Review: The Giver – Please take it back … and apologize
If there is one thing we’ve learned from science fiction films over the past couple of years it is that teens are in for a rough ride in our inevitable dystopian society. They are either going to be committed to a designated “faction” (Divergent), selected as “Tributes” and forced to fight each other for food (The Hunger Games), trained as ultimate space soldiers (Ender’s Game), or, as is suggested by the new film, The Giver, given a banal work assignment in a dull future where non-mundane thoughts can only be held by the “Keeper of Memories.” If that means I wouldn’t have to remember this lackluster movie, then sign me up.
Based on the young adult novel by Lois Lowry, The Giver tells the story of sixteen year-old Jonas (Brenton Thwaites), who has been selected as a “Receiver of Memories” for his ability to dream, see colors and feel emotions – even though, like the rest of the population in this “community” of the future, he is drugged on a daily basis in order to suppress his feelings.

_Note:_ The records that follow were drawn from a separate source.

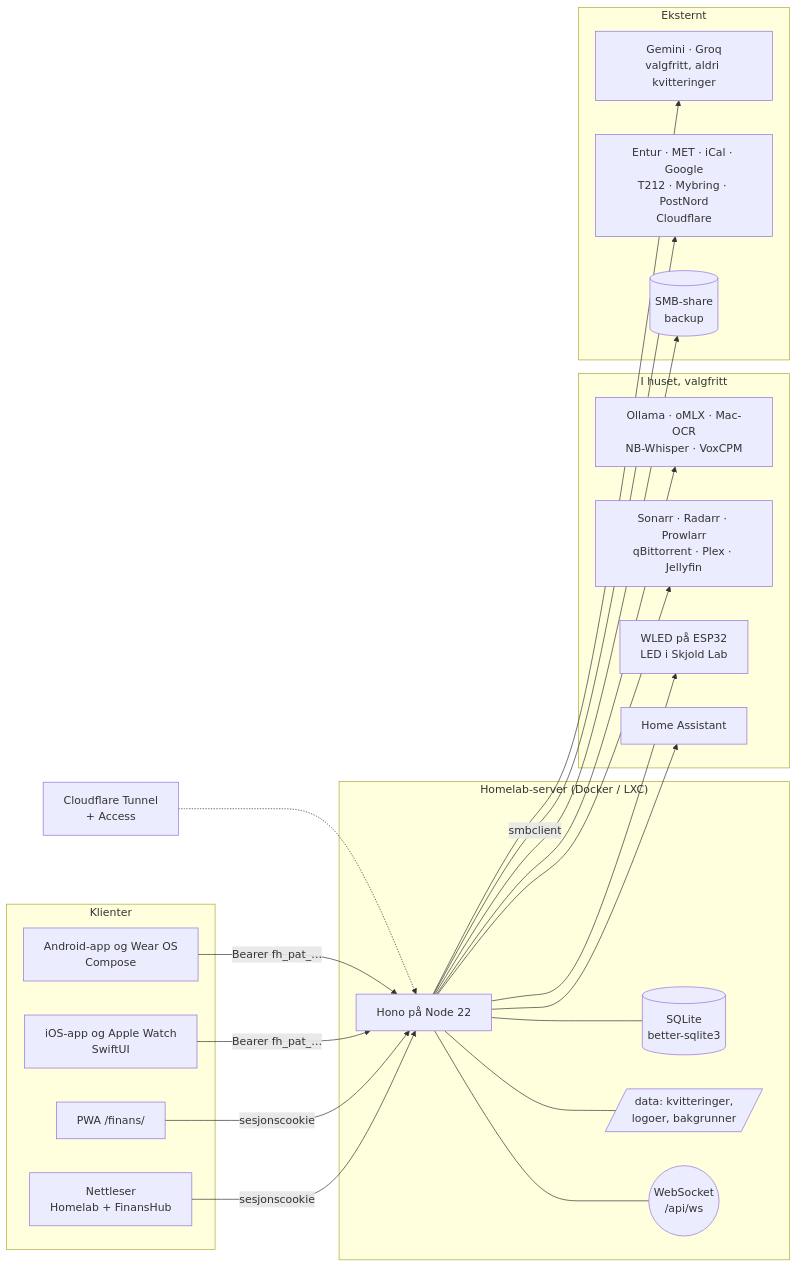
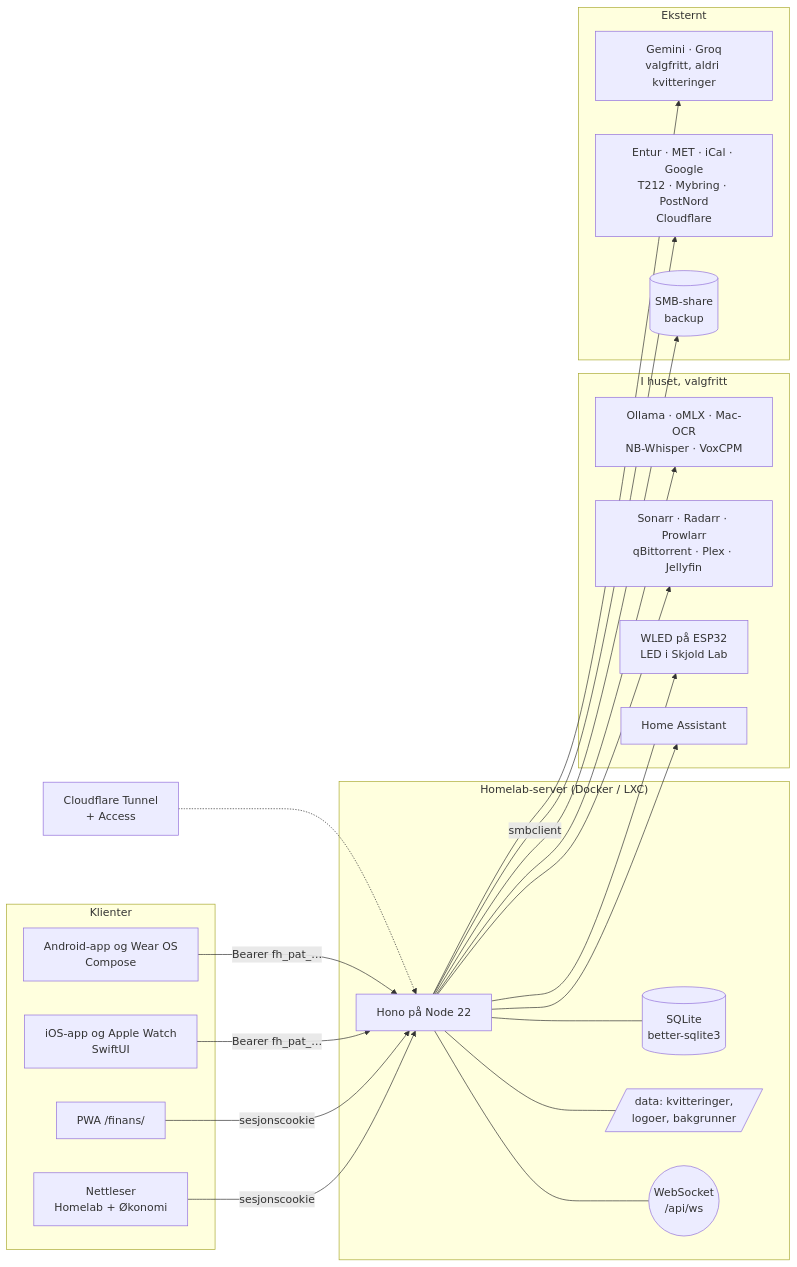
The diagram in README.md (SebastianKristo/torskenes-verden), drawn with Mermaid before and after one commit. The commit also changed other lines of this file and 1 other file, not shown here.

````diff
--- a/README.md
+++ b/README.md
@@ -340,33 +340,33 @@
 ```mermaid
 flowchart LR
   subgraph Klienter
-    B[Nettleser<br/>Homelab + FinansHub]
+    B[Nettleser<br/>Homelab + Økonomi]
     P[PWA /finans/]
     I[iOS-app og Apple Watch<br/>SwiftUI]
     A[Android-app og Wear OS<br/>Compose]
   end
   subgraph Server["Homelab-server (Docker / LXC)"]
     H[Hono på Node 22]
     D[(SQLite<br/>better-sqlite3)]
     F[/data: kvitteringer,<br/>logoer, bakgrunner/]
     W((WebSocket<br/>/api/ws))
   end
   subgraph Huset["I huset, valgfritt"]
     L[Ollama · oMLX · Mac-OCR<br/>NB-Whisper · VoxCPM]
     M[Sonarr · Radarr · Prowlarr<br/>qBittorrent · Plex · Jellyfin]
     E[WLED på ESP32<br/>LED i Skjold Lab]
     HA[Home Assistant]
   end
   subgraph Eksternt
     AI[Gemini · Groq<br/>valgfritt, aldri kvitteringer]
     X[Entur · MET · iCal · Google<br/>T212 · Mybring · PostNord<br/>Cloudflare]
     S[(SMB-share<br/>backup)]
   end
   B & P -- sesjonscookie --> H
   I & A -- Bearer fh_pat_… --> H
   H --- D & F & W
   H --> L & M & E & HA
   H --> AI & X
   H -- smbclient --> S
   CF[Cloudflare Tunnel<br/>+ Access] -.-> H
 ```
````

The “community” is run by a group of old-fogies, headed by a Chief Elder (Meryl Streep), and is located at the flat top of a mountain that rises above the clouds. No one can see beyond the mist that envelops their civilization, although some claim to have glimpsed trees beyond the clouds. Citizens of this vanilla world have no choices, problems, or worries – or so they think.
The film is all in black & white until Jonas begins to “feel” things, prompted by his mentor, the Giver (Jeff Bridges), who is teaching the boy to handle the pain and strife that comes with reality. As the hero becomes more in tune with history and the true human experience, we begin to see, through his eyes, shades of color start to emerge (a la the film Pleasantville.)
The old people of this society are “released” to “Elsewhere,” which, we eventually find out, is code for being euthanized and disposed of; and the babies who won’t shut up and be quiet do not fare any better. There is also some quirky “precision of language” thing going on, where citizens are not allowed to use words that elicit emotion; and if they cross the line they are expected to immediately apologize for their trespass. (I wish that the director, Phillip Noyce, and screenwriters, Michael Mitnick and Robert Weide, would take this movie back and apologize for it.)
After Jonas gets a taste of reality (more like a taste of his girlfriend’s lips – played by Emma Tremblay), he’s off to save the community, a baby (who has the birthmark of a memory keeper), his girlfriend, and the Giver. The only way he can restore the former civilization is by crossing a boundary (think Planet of the Apes’ “Forbidden Zone”) that will magically release all memories back into the world.
I haven’t read the Lois Lowry book, but it has sold more than ten-million copies and won a Newbery Medal, so it has to be much better than this dingy film. There are some thought-provoking themes and ideas here, but I’m guessing they play a lot better on paper than they do in this mess of a movie.
If you manage to still be awake by the last act of The Giver, the film finally has a little bit of action, but it’s so inane that you’ll quickly wish it would go back to just being boring. When Jonas jumps his motorized bicycle off of a cliff (with the baby attached to the handlebars) the film lost me completely, and I won’t even go into the tractor-beam river-drop sequence.
Brenton Thwaites is a fine young actor with a future, but it’s strange that he played a much older character in The Signal (an immensely better sci-fi flick) than he does here – making me wonder which film was shot first. Alexander Skarsgard (the next big-screen Tarzan) plays Jonas’ father, Katie Holmes plays his mother, and musician Taylor Swift makes a cameo as a former “Receiver of Memories.” The acting is good overall, with Bridges turning in a very nice performance, but Streep’s talents are completely wasted in her role as the Chief Elder.
The end-credit song, “Ordinary Human” by OneRepublic and Ryan Tedder, is awesome, but when the ending tune is the highlight, you know the film is in trouble. This movie is really a shame, as I’m sure there are a lot of lovers of the book who are hoping for an intelligent theatrical version of the story and who are likely going to be very disappointed. Maybe your memory of that book is not a good thing…? Grade: 3/10
Photos © 2014 The Weinstein Company